Adult fleas spend most of their time on their host animal and also lay their eggs there. The eggs fall to the ground, the larvae hatch and crawl into dark regions (under furniture, deep in the carpet) where they pupate. Under suitable conditions, the adult fleas hatch from these pupae. A propagation cycle lasts 4 – 5 weeks. An adult flea can live on a host animal for 100 days and lay an average of 25 eggs each day.
If you see a flea on your animal, there are already at least 100 eggs around the animal. If there is only a suspicion of flea infestation, the animal is combed with a fine-toothed comb and the hair from the comb is placed on a moistened sheet of white paper. If small black crumbs can be seen here, which turn reddish on the paper, it is flea excrement. Fleas themselves are usually only seen in severe infestations. Another indication is the detection of cucumber seed tapeworm eggs in the faeces, as this requires fleas as an intermediate host.
Sometimes neither fleas nor flea excrement can be found because the animals clean themselves particularly thoroughly due to the itching.
The best therapy is consistent flea control.

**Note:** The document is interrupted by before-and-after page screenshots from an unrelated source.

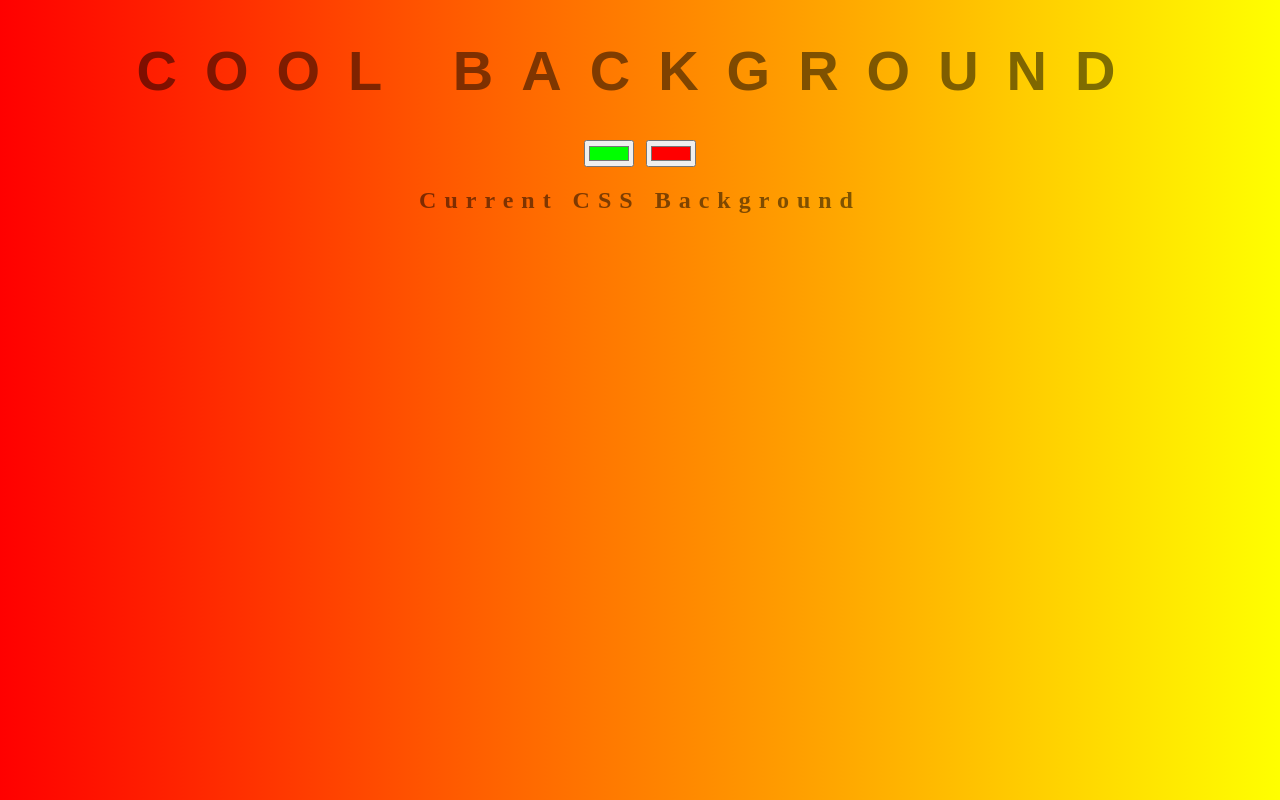
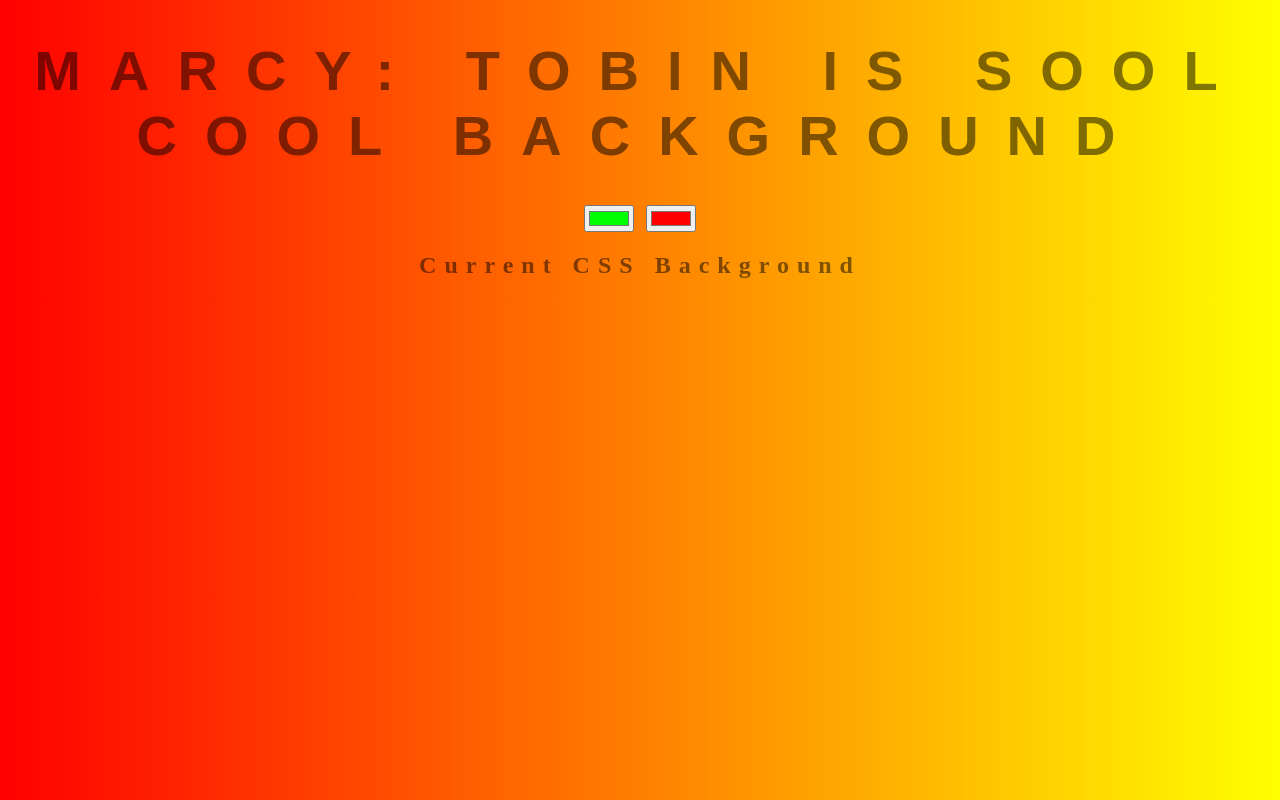
Before and after one commit to tobinansong/ztm_section_16, a plain HTML site: page index.html in a window 1280 px wide. Drawn offline with Linux system fonts and the light colour scheme.

Commit message:
new update

```diff
--- a/index.html
+++ b/index.html
@@ -8,7 +8,7 @@
     <title>Background Generator</title>
   </head>
   <body id="gradient">
-    <h1>Cool Background</h1>
+    <h1>Marcy: Tobin is sool Cool Background</h1>
     <input class="color1" type="color" name="color1" value="#00ff00">
     <input class="color2" type="color" name="color2" value="#ff0000">
     <h2>Current CSS Background</h2>
```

This can be achieved through regular use of long-acting insecticides. We will advise you which preparation is best suited for your animal. The animals must not be bathed for up to two days after application so that the preparations can take effect. This flea control should be repeated consistently throughout the year.
If an infestation is detected, the area around the animal should also be treated, especially the berth and preferred locations, since fleas are not permanently present on the animal and the effectiveness of the active ingredients applied to the animal is limited to this part of the flea population. Environmental treatment is through regular vacuuming and washing of blankets and carpets, aided by chemical flea control with environmental sprays. It often makes sense to repeat the treatment after 2-4 weeks to reach all stages of the fleas.